For each line below that contains the word "nonstationary", make a copy.

--- INFORMATION Enclosed Below ---

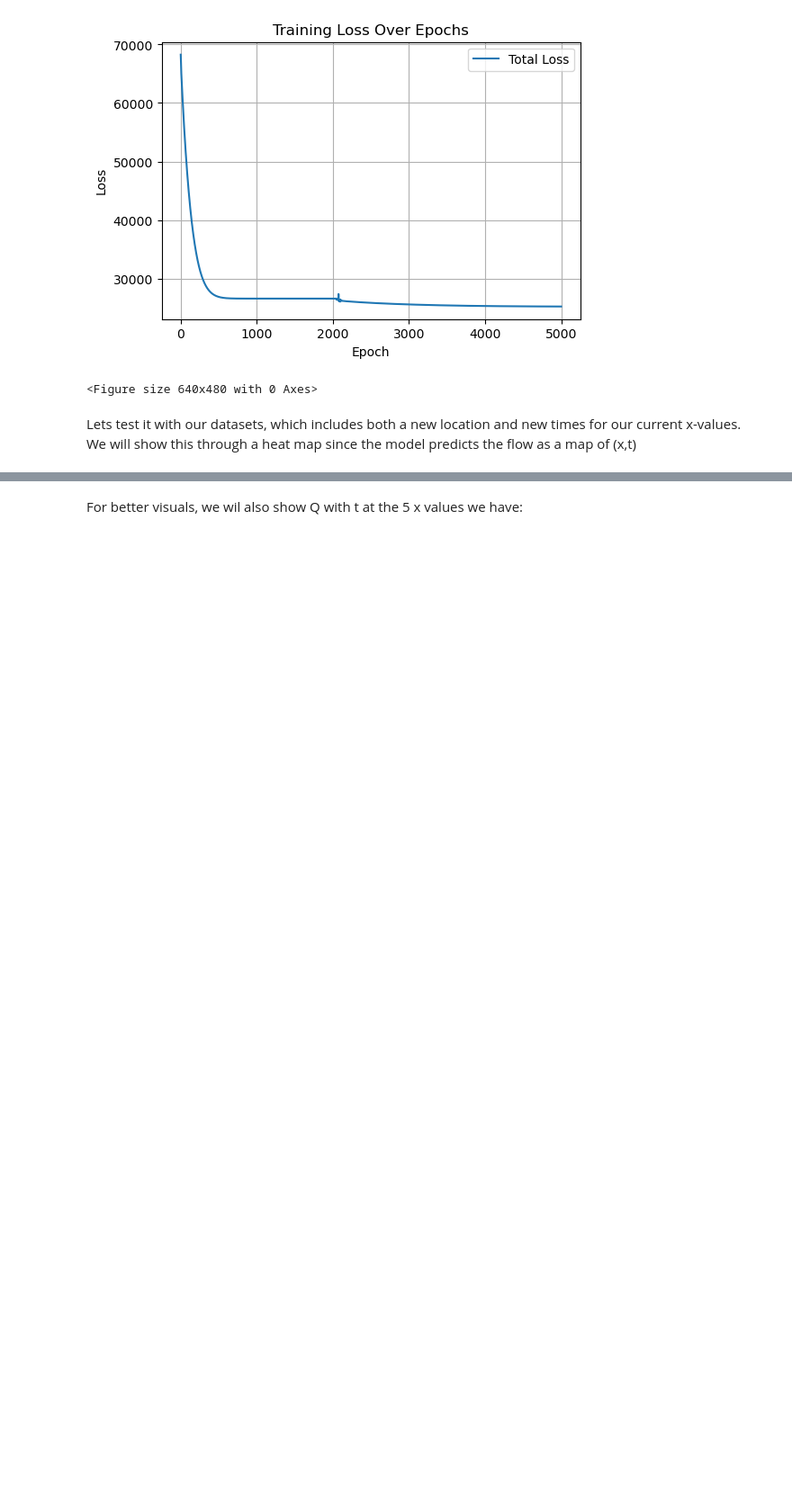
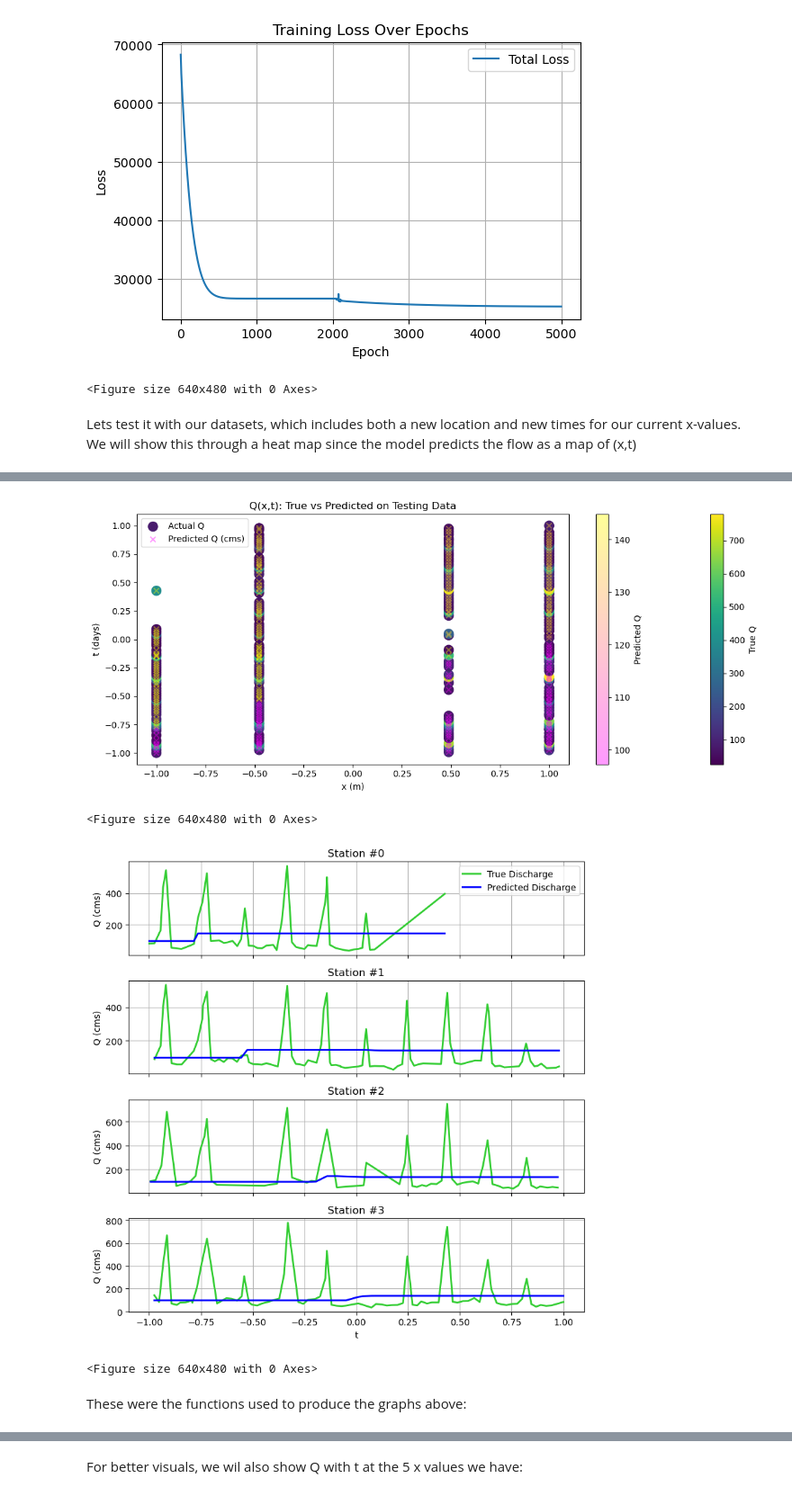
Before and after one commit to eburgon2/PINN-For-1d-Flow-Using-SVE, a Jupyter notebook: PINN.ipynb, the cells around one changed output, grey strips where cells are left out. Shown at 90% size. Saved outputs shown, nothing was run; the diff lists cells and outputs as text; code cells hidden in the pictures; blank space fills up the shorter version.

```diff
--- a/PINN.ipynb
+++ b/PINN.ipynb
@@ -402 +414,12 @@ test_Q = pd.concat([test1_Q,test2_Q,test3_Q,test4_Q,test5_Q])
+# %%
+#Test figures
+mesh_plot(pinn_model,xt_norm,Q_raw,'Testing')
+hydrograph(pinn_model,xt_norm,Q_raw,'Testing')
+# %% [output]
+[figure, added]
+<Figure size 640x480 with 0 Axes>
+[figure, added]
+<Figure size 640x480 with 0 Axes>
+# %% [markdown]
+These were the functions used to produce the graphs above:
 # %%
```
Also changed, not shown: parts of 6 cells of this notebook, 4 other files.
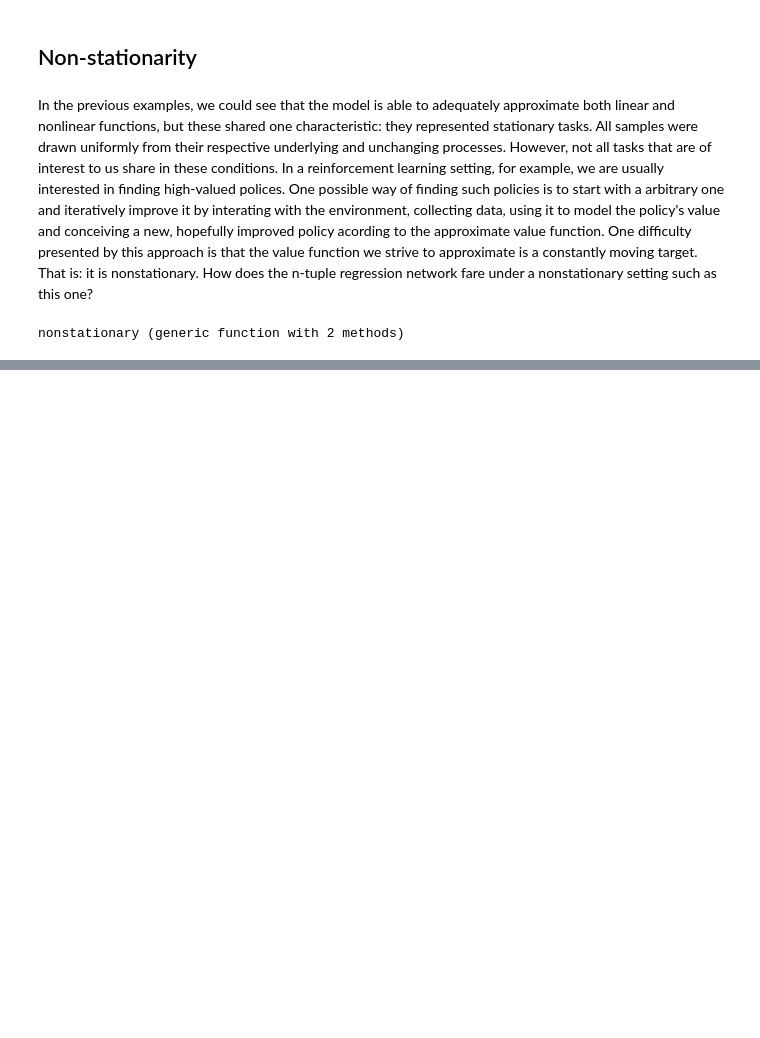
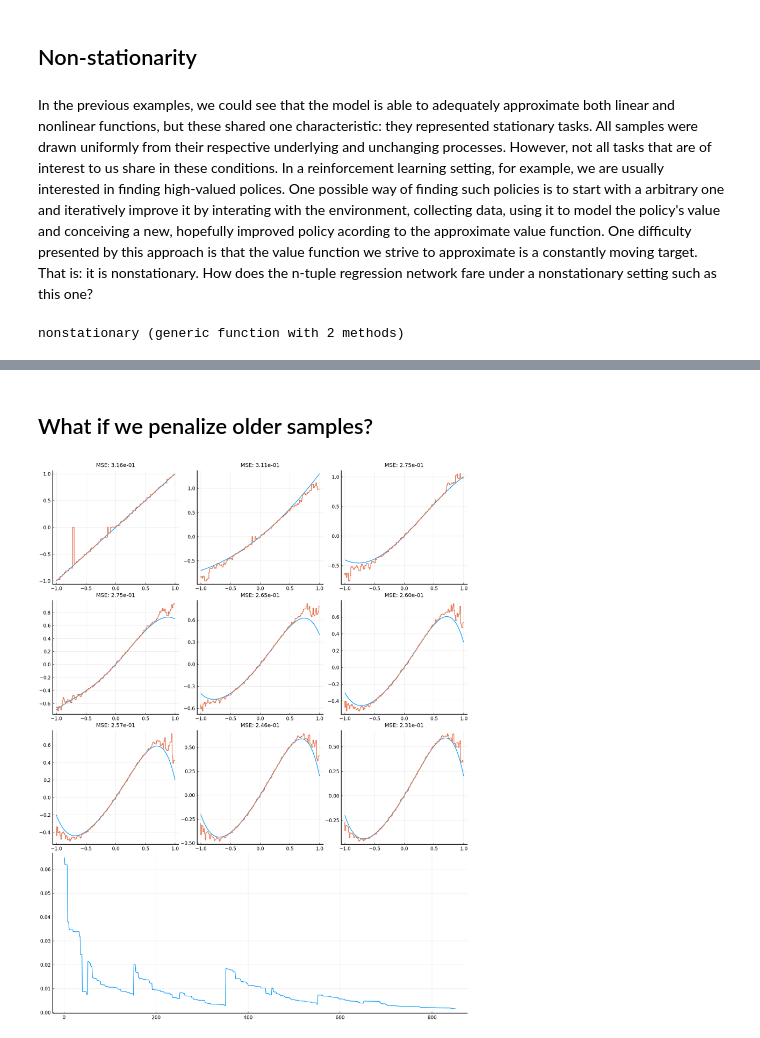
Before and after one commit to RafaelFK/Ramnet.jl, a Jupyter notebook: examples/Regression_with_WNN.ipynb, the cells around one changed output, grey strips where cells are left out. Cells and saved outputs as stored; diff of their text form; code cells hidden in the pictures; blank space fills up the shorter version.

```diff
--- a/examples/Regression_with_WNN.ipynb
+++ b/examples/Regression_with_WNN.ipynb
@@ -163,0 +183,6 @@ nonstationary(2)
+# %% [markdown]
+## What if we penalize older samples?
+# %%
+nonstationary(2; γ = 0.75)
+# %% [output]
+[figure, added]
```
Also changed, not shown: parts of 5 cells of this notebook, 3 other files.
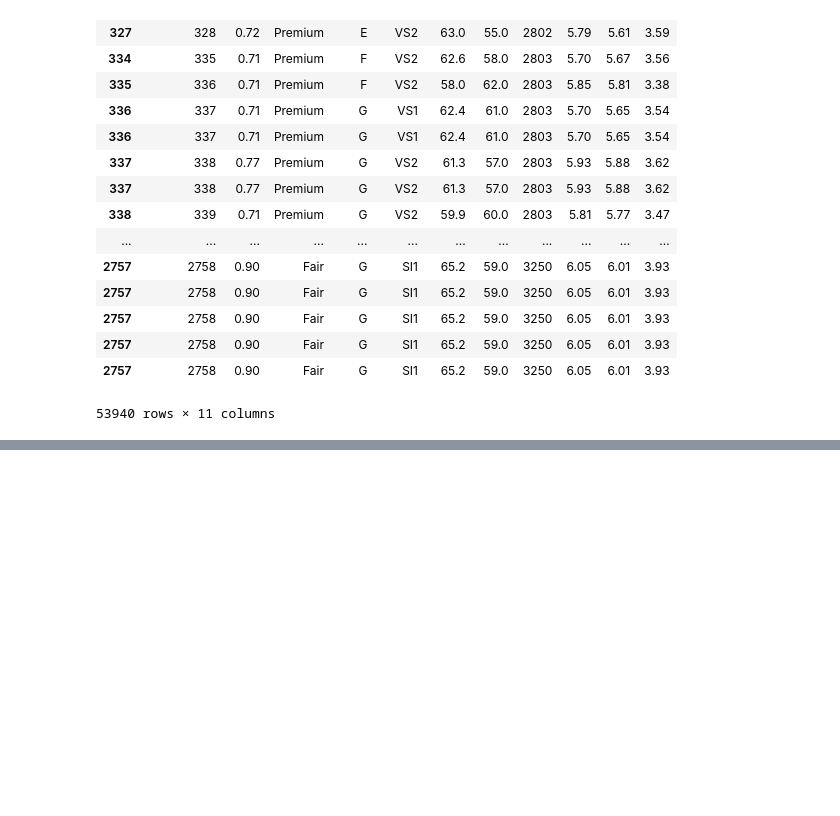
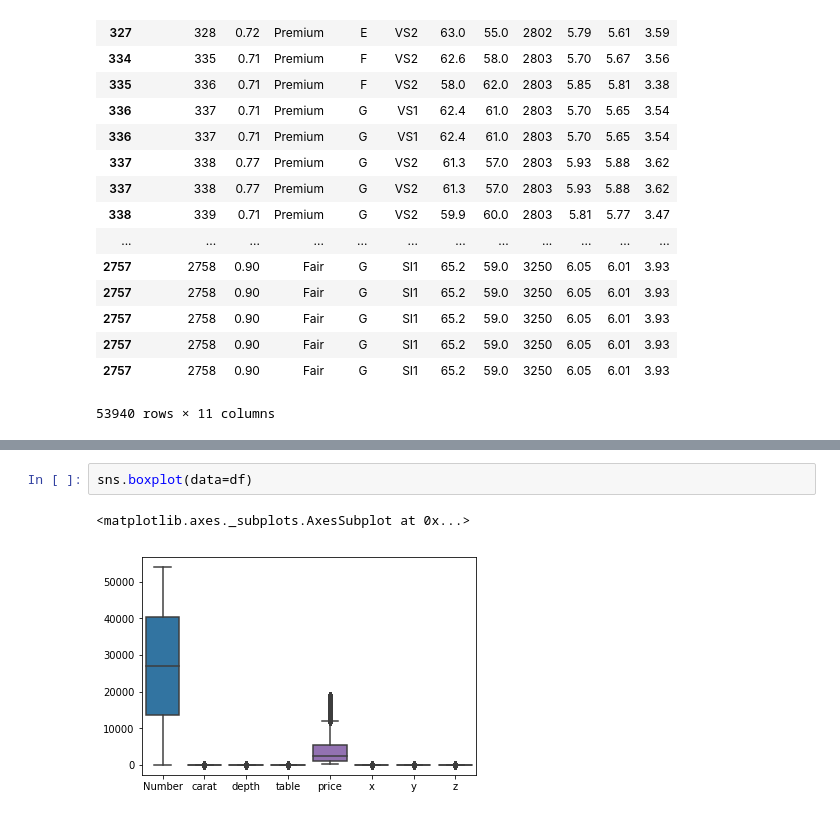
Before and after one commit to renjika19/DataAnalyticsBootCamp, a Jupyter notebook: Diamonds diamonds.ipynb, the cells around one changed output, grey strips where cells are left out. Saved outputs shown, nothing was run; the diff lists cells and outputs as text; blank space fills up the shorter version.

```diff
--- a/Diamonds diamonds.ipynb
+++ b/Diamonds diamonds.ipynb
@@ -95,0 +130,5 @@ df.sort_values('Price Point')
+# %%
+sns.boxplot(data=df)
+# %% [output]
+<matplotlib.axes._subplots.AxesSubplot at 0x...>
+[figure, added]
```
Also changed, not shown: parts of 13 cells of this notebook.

--- End of Enclosed INFORMATION ---

■ RESPONSE BELOW ■
@@ -163,0 +183,6 @@ nonstationary(2)
+nonstationary(2; γ = 0.75)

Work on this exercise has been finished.